A sketch of the existing drain sump, with dimensions that identify the overall sump size and the shortest distance between the sump outlet pipe and the underside of the existing drain cover will be useful. The measurement from sump outlet pipe to the bottom of the drain cover will be needed to select a replacement cover that meets the ASME A112.19.8-2007 standard, will handle the system recirculation flow; and will properly fit the existing main drain outlet sump.
No, according to the National Lightning Safety Institute :both indoor and outdoor pools are unsafe because a strike to any part of the complex will have a significant effect on all of it.
The issue is not always the small area of the pool itself, but all of the connections with the pool at the facility. The mistake people make is remaining in the pool area with lightning nearby. Leaving the water is not the end of the storm, but the beginning of lightning safety. A flash can hit a power or phone pole outside the pool, or it can hit part of the structure itself. A cloud-to-ground flash to the pool complex can then travel easily through standing water, plumbing, wiring, fences, and phones to affect many, most, or all people at the facility.
See Lightning and Aquatics Safety at Pools. The NCAA and YMCA both have policies that mandate evacuation of indoor pools in the event of a thunderstorm. While there have not been any recorded deaths as a result of swimming indoors during a lightning storm, isn’t it best to play it safe?
Data show that head lice can survive under water for several hours but are unlikely to be spread by the water in a swimming pool. Head lice have been seen to hold tightly to human hair and not let go when submerged under water. Chlorine levels found in pool water do not kill head lice.
Head lice may be spread by sharing towels or other items that have been in contact with an infested person's hair, although such spread is uncommon.
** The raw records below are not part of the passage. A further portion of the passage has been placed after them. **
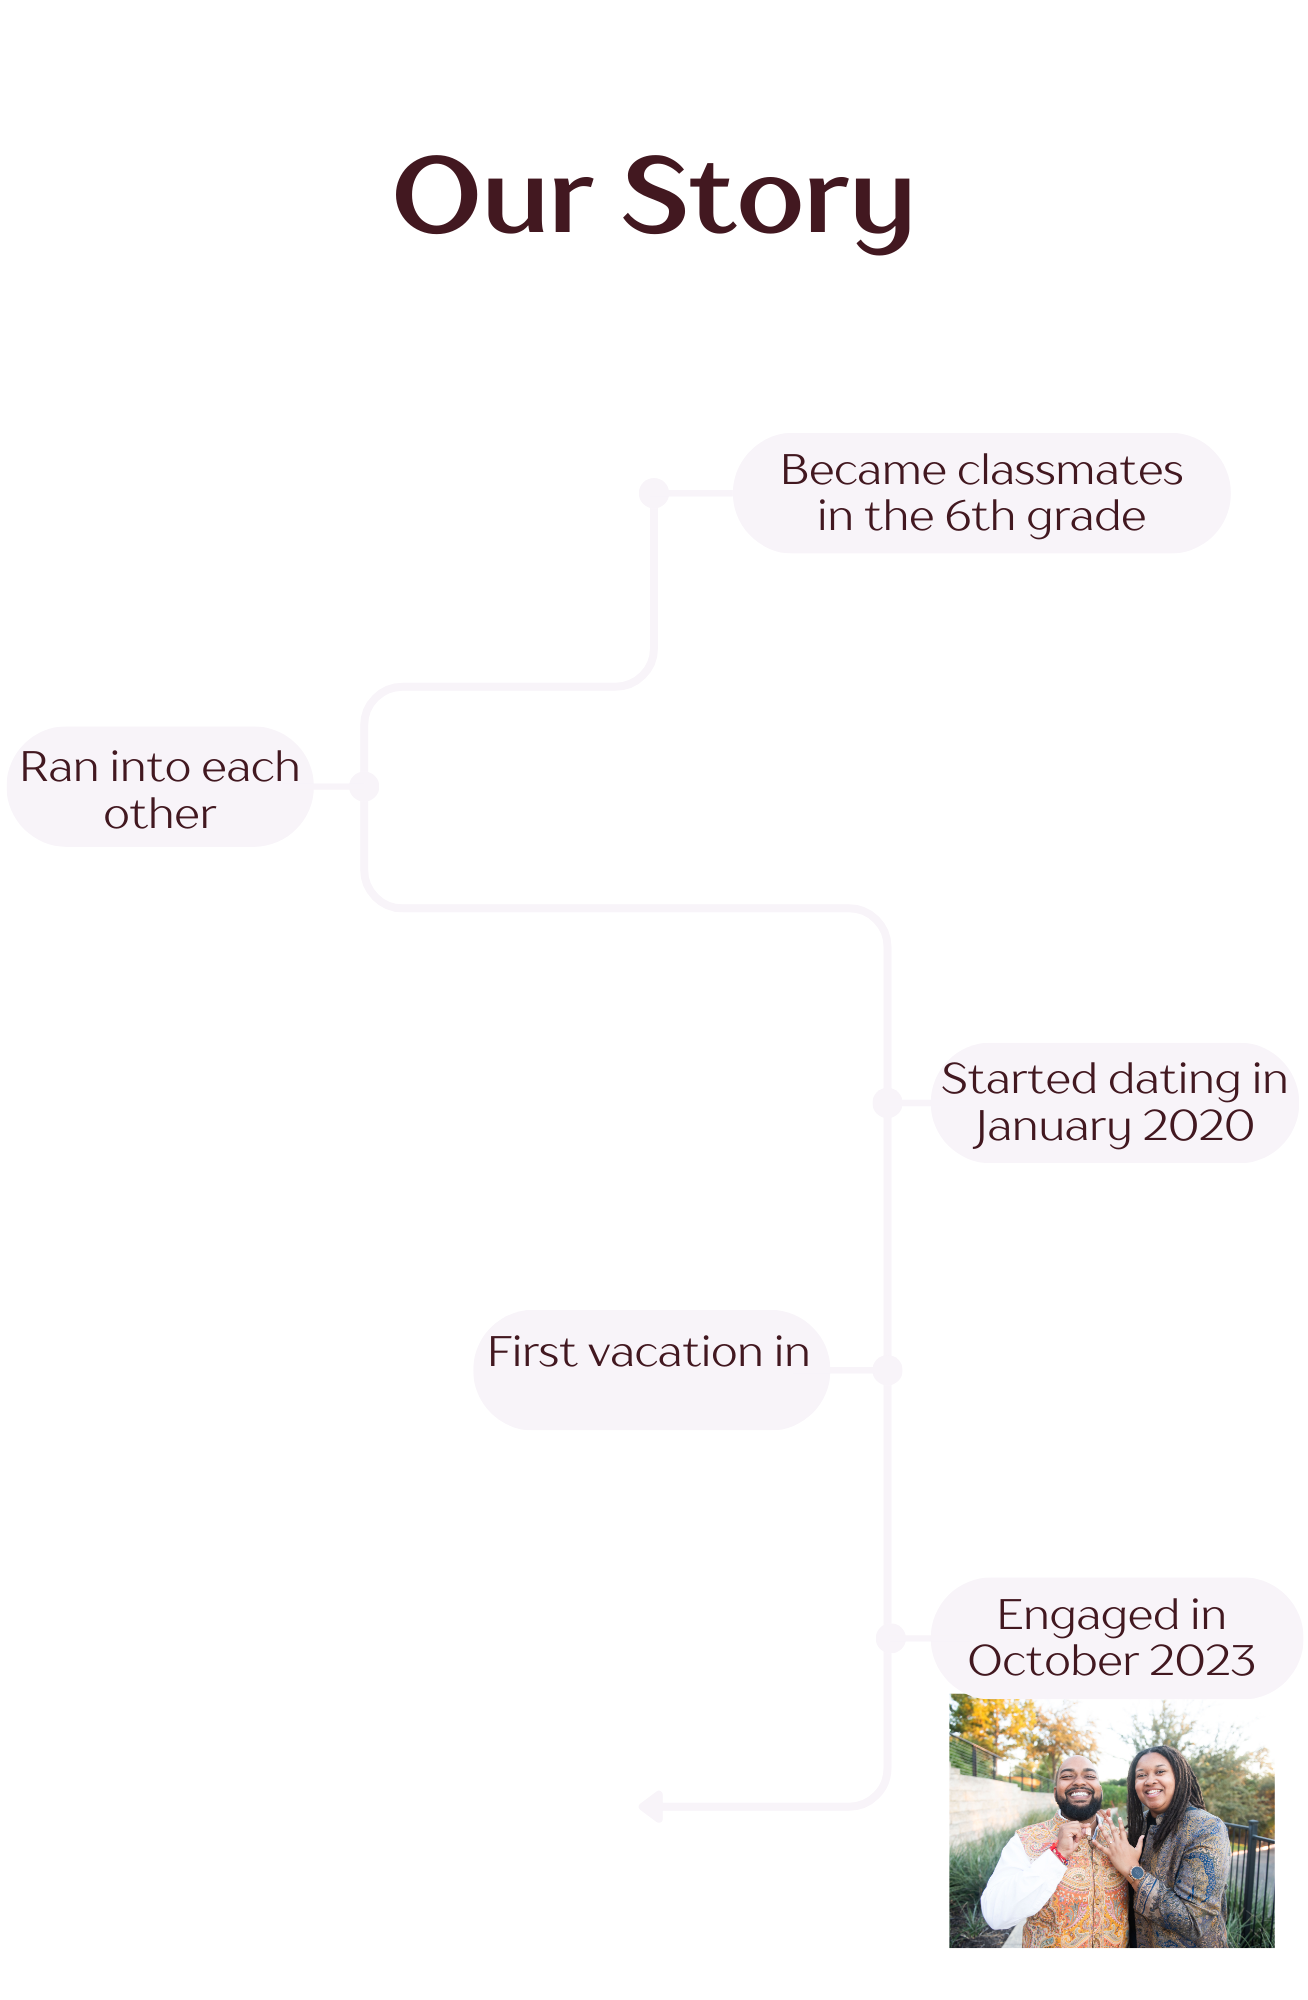
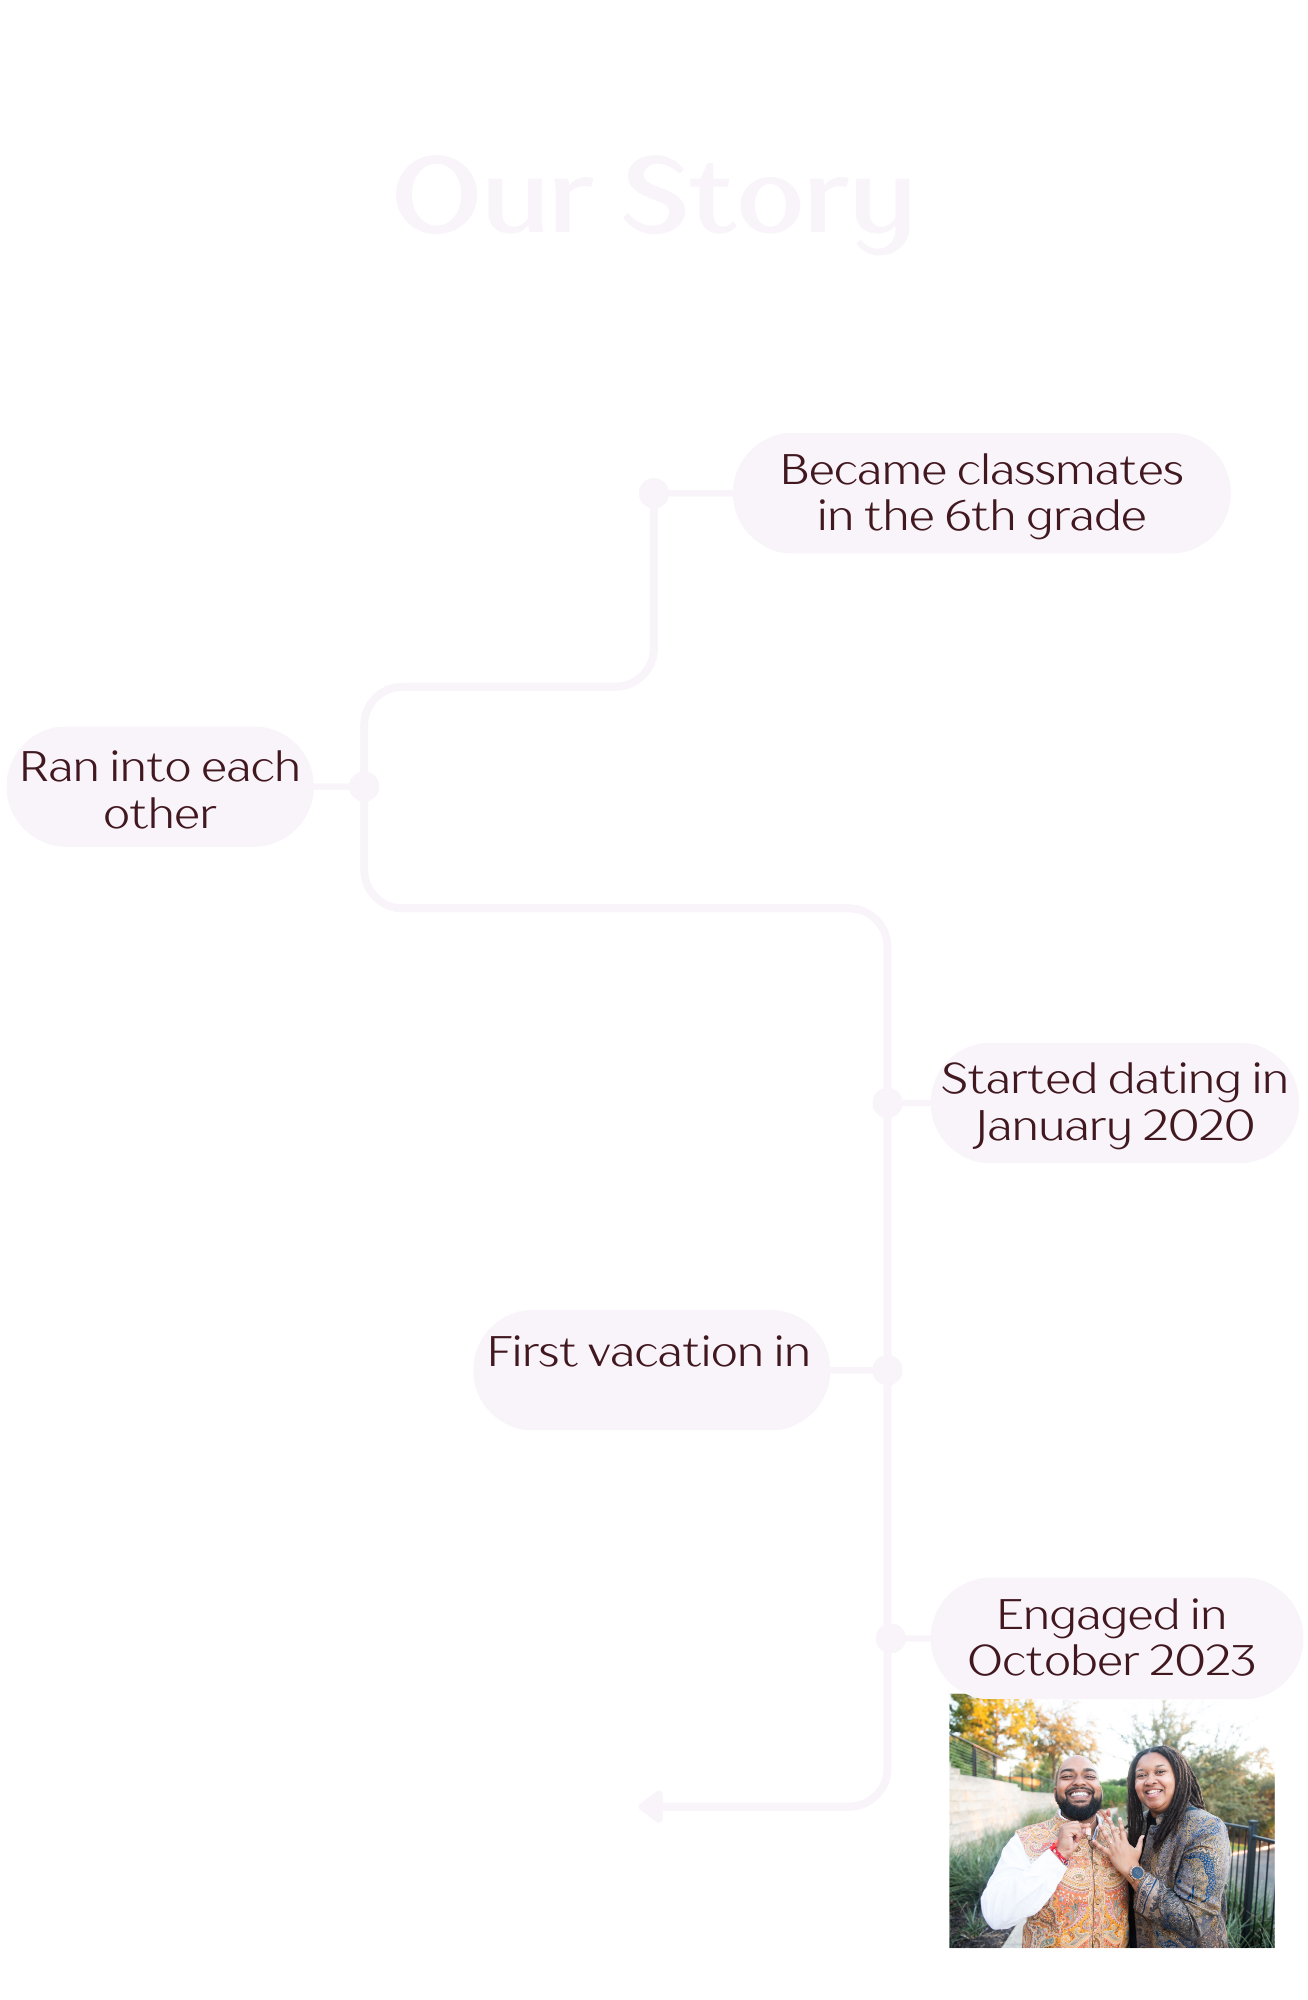
Add FAQ Section
Added the html and css for the FAQ section. Fixed the font color for the Our Story page. Added a file in Canva for the FAQ header. Used this site for the FAQ code: https://codepa.dev/create-a-responsive-faq-section/

Changed region(s): [[0.4587, 0.062, 0.7034, 0.124], [0.3058, 0.062, 0.4587, 0.124]]

diff --git a/index.html b/index.html
@@ -112,22 +112,40 @@
                 </div>
             </div>
         </div>
-        
-        
-
     </div>
 
     <!-- FAQ Section -->
     <div class="faq" id="faq">
-        <div class="main__container">
-            <div class="main__content">
-                <h1>Come celebrate with us!</h1>
-                <h2>RSVP</h2>
-                <p>Schedule a call to learn more about our services</p>
-                <button class="main__btn"><a href="#">RSVP Here</a></button>
+        <div class="faq__container">
+            <img src="images/FAQ Header.png" alt="FAQ Section Header">
+            <div class="faq__content">
+                <input type="checkbox" id="question1">
+                <label for="question1">Is there a recommended travel agent?</label>
+                <div class="answer">
+                    <p>Yes!</p>
+                </div>
             </div>
-            <div class="main__img--container">
-                <div class="main__img--card" id="card-2">ICON</div>
+            <div class="faq__content">
+                <input type="checkbox" id="question2">
+                <label for="question2">Where will guests be staying?</label>
+                <div class="answer">
+                    <p>Accomodations for all guests will be arranged for the Bal Samand Lake Palace. 
+                    Lodging costs for the days of the wedding event will be paid for as a thank you for your attendance. </p>
+                </div>
+            </div>
+            <div class="faq__content">
+                <input type="checkbox" id="question3">
+                <label for="question3">Do you have a travel agent?</label>
+                <div class="answer">
+                    <p>Schedule a call to learn more about our services</p>
+                </div>
+            </div>
+            <div class="faq__content">
+                <input type="checkbox" id="question4">
+                <label for="question4">Do you have a travel agent?</label>
+                <div class="answer">
+                    <p>Schedule a call to learn more about our services</p>
+                </div>
             </div>
         </div>
     </div>

diff --git a/styles.css b/styles.css
@@ -515,6 +515,73 @@
     }
 }
 
+/* FAQ SECTION **************************************************************************************** */
+.faq {
+    background-image: url(images/proposal-62.jpg);
+    background-size: cover;
+    background-position: center;
+    background-repeat: no-repeat;
+    background-attachment: fixed;
+    background-color: rgba(255, 255, 255, 0.2);
+    background-blend-mode: lighten;
+    padding: 200px 0;
+    font-size: 1.2rem;
+}
+
+.faq__container {
+    width: 80%;
+    margin: 0 auto;
+}
+
+.faq img {
+    max-width: 100%;
+    height: auto;
+    width: auto\9;
+    opacity: 1;
+}
+
+.faq__content {
+    margin: 20px 0;
+    border: 3px solid #421820;
+}
+
+.faq__content input {
+    display: none;
+}
+
+.faq__content label {
+    display: block;
+    padding: 10px;
+    cursor: pointer;
+    background-color: #421820;
+    font-size: 2rem;
+    color: #F8F4F9;
+}
+
+.faq__content label:hover {
+    background-color: #EBA83A ;
+}
+
+.faq__content input:checked + label {
+    background-color: #EBA83A ;
+}
+
+.answer {
+    max-height: 0px;
+    overflow: hidden;
+    transition: max-height 0.5s ease;
+    padding: 0 15px;
+    background-color: #F8F4F9;
+}
+
+.answer p {
+    margin: 15px 0;
+    font-size: 1.5rem;
+}
+
+.faq__content input:checked ~ .answer {
+    max-height: 1000px;
+}
 
 /*  FOOTER SECTION **************************************************************************************************************/
 .footer__container {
Children should be taught not to share towels, hair brushes, and similar items either at poolside or in the changing room.
Swimming or washing the hair within 1-2 days after treatment with some head lice medicines might make some treatments less effective. Seek the advice of your health care provider or health department if you have questions.
For more information on lice consult the CDC web site on head lice.
No, residential swimming pools are regulated in Chapter 42, Swimming Pools, of the 2005 Indiana Residential Code. Residential swimming pools are Class 2 structures according to IC 22-12-1-5. Enforcement of the rule is the responsibility of local units of government. The residential building code is available here.
New regulations regarding ADA became effective on March 15, 2011. This document will provide a brief summary of the new regulations that pertain to swimming pools (public and semi-public, waterparks, wading, spas, and all other pools). It is for informational purposes only and not intended to be a complete description of this federal law.
Parents and others often ask if molluscum virus can be spread in swimming pools. There is also concern that it can be spread by sharing swimming equipment, pool toys, or towels.
Some investigations report that spread of molluscum contagiosum is increased with swimming pool use. However, it has not been proven how or under what circumstances swimming pools might increase spread of the virus. Activities related to swimming might be the cause. For example, the virus might spread from one person to another if they share a towel or toys. More research is needed to understand if and for how long the molluscum virus can live in swimming pool water and if such water can infect swimmers.
Open sores and breaks in the skin can become infected by many different germs. Therefore, people with open sores or breaks from any cause should not go into swimming pools.
If a person has molluscum bumps, the following recommendations should be followed when swimming:
1. Cover all visible growths with watertight bandages.
2.Dispose of all used bandages at home.
3. Do not share towels, kick boards or other equipment, or toys.
For more information see the CDC web site on molluscum virus: Swimming Pools and Molluscum Contagiosum; Swimming Pools and Molluscum: Information for Parents and Swimmers; Recommendations: Patients with Molluscum Contagiosum and Swimming Pool Safety